Revision tracking records
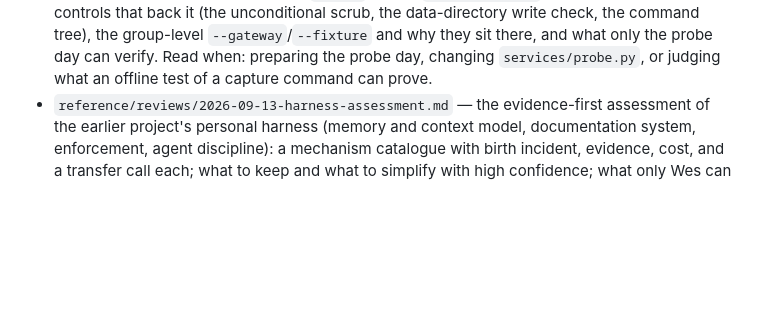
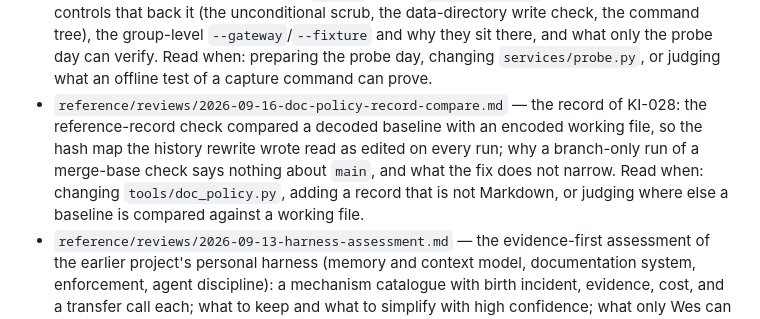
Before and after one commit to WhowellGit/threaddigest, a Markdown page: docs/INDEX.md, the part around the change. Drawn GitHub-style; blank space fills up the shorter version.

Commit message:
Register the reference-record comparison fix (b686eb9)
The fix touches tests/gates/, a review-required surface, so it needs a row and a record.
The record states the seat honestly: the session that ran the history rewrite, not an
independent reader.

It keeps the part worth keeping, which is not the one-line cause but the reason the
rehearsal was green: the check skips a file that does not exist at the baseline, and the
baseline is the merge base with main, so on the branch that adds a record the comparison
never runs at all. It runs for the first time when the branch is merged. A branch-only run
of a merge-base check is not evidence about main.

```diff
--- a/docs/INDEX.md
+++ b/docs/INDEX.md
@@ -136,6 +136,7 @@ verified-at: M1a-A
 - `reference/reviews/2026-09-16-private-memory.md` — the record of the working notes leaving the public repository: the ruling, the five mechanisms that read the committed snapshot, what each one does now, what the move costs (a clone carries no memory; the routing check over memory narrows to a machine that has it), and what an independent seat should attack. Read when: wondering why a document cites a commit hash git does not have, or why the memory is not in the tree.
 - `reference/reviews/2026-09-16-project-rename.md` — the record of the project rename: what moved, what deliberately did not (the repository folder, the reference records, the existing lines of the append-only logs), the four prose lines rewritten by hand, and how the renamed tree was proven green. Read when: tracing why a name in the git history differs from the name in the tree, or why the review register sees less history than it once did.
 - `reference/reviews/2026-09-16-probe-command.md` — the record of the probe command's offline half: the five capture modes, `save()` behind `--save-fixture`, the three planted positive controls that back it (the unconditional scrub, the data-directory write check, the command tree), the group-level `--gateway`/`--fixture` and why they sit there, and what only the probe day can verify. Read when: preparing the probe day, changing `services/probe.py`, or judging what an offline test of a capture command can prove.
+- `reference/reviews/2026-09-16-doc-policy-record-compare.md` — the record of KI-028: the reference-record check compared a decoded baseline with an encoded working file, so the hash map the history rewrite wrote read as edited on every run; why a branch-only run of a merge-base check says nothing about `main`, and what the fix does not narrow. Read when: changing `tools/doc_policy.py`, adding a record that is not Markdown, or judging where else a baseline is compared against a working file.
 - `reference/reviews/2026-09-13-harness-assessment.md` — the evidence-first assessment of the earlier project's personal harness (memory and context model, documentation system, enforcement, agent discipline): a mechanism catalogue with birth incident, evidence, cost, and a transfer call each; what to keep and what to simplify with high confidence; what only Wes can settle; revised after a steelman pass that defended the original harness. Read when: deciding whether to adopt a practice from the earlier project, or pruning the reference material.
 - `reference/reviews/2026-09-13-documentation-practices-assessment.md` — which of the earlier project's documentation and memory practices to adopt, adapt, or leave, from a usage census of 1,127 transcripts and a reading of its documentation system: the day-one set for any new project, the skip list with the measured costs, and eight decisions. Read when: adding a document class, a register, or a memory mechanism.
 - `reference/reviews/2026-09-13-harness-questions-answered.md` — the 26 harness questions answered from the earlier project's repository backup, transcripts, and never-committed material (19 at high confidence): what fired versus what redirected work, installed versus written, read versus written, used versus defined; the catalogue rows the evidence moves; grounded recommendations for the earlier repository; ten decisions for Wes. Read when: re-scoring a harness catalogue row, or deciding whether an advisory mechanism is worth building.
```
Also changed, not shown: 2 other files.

==

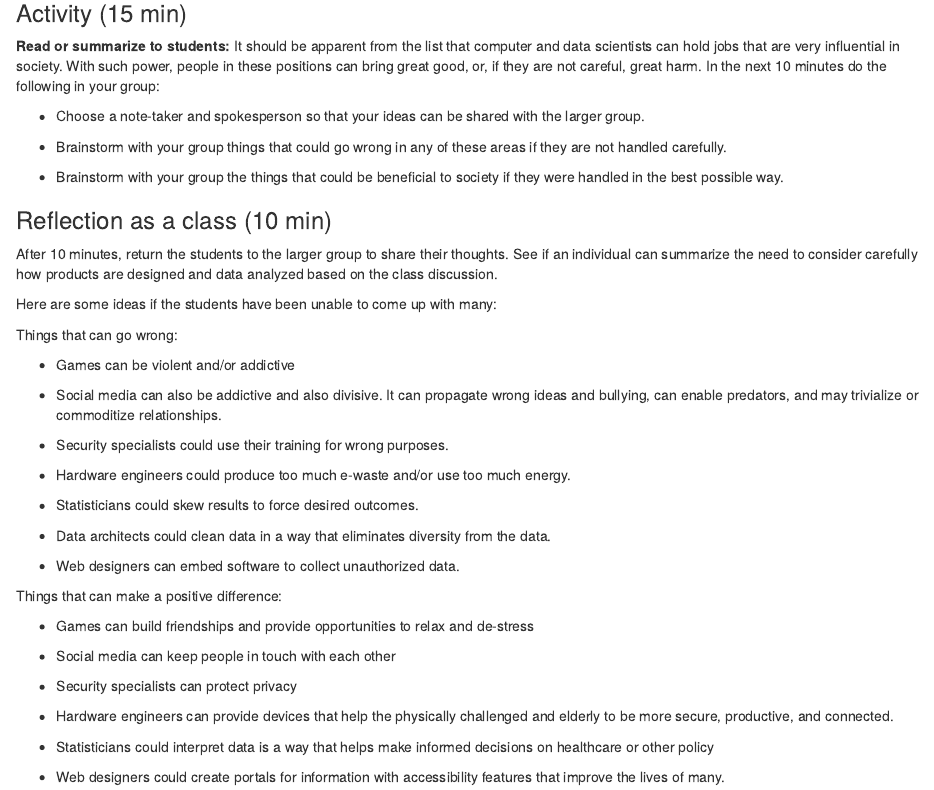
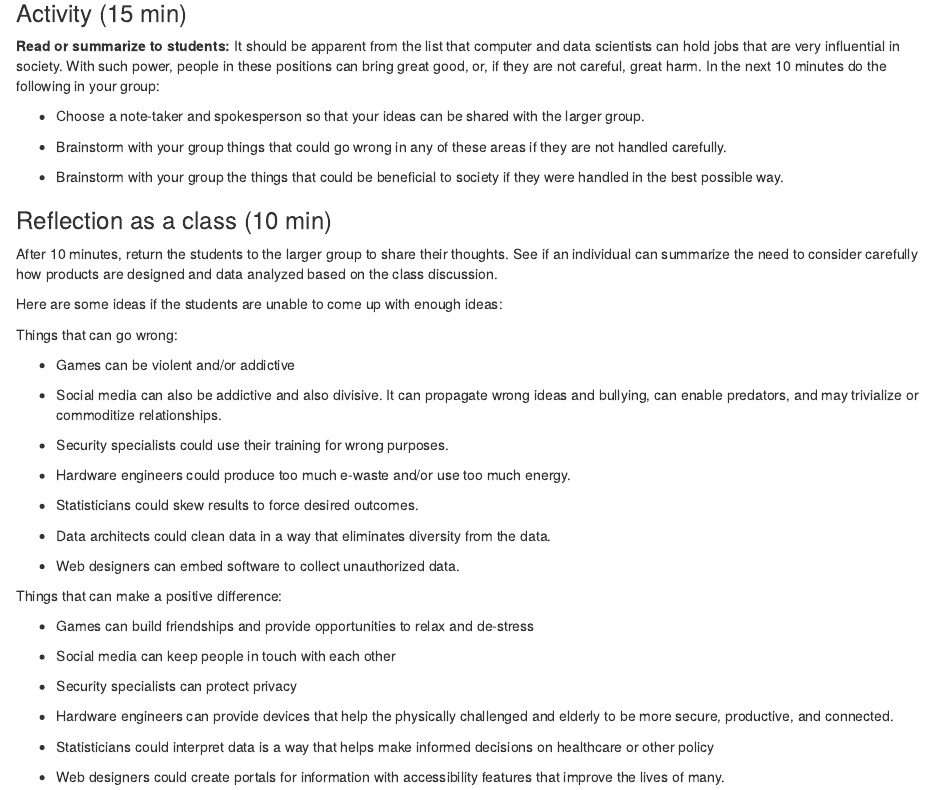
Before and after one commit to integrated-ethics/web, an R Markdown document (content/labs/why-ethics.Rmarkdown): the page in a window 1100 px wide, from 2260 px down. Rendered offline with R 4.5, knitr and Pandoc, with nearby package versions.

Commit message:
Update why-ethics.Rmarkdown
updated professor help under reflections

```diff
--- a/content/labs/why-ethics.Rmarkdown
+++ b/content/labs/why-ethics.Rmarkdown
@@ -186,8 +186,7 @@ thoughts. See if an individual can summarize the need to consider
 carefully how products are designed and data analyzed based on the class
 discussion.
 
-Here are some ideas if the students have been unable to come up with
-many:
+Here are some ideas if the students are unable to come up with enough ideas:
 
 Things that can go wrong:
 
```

...

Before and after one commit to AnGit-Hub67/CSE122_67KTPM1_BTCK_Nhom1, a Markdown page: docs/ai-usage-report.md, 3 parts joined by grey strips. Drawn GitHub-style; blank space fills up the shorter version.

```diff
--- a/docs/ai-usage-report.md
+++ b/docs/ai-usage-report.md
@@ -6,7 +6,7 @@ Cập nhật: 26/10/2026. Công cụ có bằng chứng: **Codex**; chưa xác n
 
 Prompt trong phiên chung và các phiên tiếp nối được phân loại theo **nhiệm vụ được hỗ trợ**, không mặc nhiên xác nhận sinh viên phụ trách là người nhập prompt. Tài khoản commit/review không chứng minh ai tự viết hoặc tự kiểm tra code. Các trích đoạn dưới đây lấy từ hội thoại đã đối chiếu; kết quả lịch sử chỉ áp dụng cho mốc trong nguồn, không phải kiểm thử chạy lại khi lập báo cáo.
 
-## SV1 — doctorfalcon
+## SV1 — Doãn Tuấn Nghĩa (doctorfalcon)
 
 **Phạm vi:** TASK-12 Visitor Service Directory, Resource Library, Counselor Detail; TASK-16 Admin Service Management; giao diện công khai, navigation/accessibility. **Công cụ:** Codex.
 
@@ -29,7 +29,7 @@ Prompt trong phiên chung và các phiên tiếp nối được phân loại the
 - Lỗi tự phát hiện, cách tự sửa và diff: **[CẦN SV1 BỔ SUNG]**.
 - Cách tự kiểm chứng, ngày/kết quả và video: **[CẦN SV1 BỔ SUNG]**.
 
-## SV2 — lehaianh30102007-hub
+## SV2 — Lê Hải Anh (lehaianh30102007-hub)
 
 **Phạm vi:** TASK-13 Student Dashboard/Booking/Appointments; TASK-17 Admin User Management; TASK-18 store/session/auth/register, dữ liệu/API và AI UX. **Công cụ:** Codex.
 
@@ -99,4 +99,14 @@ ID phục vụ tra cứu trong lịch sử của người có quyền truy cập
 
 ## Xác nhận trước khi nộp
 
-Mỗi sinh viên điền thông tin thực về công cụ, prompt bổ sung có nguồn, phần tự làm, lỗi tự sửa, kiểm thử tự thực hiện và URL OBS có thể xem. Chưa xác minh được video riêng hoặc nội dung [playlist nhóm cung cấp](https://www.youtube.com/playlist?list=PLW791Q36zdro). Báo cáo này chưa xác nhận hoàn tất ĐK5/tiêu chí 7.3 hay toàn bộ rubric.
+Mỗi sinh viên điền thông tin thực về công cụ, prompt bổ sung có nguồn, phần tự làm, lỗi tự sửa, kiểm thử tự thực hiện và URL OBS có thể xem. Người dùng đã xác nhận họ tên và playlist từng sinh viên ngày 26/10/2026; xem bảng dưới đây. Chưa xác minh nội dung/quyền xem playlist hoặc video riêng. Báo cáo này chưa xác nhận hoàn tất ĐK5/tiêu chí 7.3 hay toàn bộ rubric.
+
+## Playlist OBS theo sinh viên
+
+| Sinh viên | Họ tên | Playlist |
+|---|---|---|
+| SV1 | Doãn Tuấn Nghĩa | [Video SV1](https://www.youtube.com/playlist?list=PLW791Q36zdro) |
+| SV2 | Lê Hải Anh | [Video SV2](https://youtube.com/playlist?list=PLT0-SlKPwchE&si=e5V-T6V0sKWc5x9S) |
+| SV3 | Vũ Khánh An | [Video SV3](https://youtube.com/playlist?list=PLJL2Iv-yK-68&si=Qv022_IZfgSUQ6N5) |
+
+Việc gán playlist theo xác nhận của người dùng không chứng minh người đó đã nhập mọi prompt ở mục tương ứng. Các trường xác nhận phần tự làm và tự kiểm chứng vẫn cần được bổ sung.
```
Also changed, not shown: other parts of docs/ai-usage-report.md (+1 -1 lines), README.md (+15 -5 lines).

**EXERCISE DIRECTIONS**
Reproduce all lines from the records above that include the word "Before".

**TASK ANSWER**
Before and after one commit to WhowellGit/threaddigest, a Markdown page: docs/INDEX.md, the part around the change. Drawn GitHub-style; blank space fills up the shorter version.
Before and after one commit to integrated-ethics/web, an R Markdown document (content/labs/why-ethics.Rmarkdown): the page in a window 1100 px wide, from 2260 px down. Rendered offline with R 4.5, knitr and Pandoc, with nearby package versions.
Before and after one commit to AnGit-Hub67/CSE122_67KTPM1_BTCK_Nhom1, a Markdown page: docs/ai-usage-report.md, 3 parts joined by grey strips. Drawn GitHub-style; blank space fills up the shorter version.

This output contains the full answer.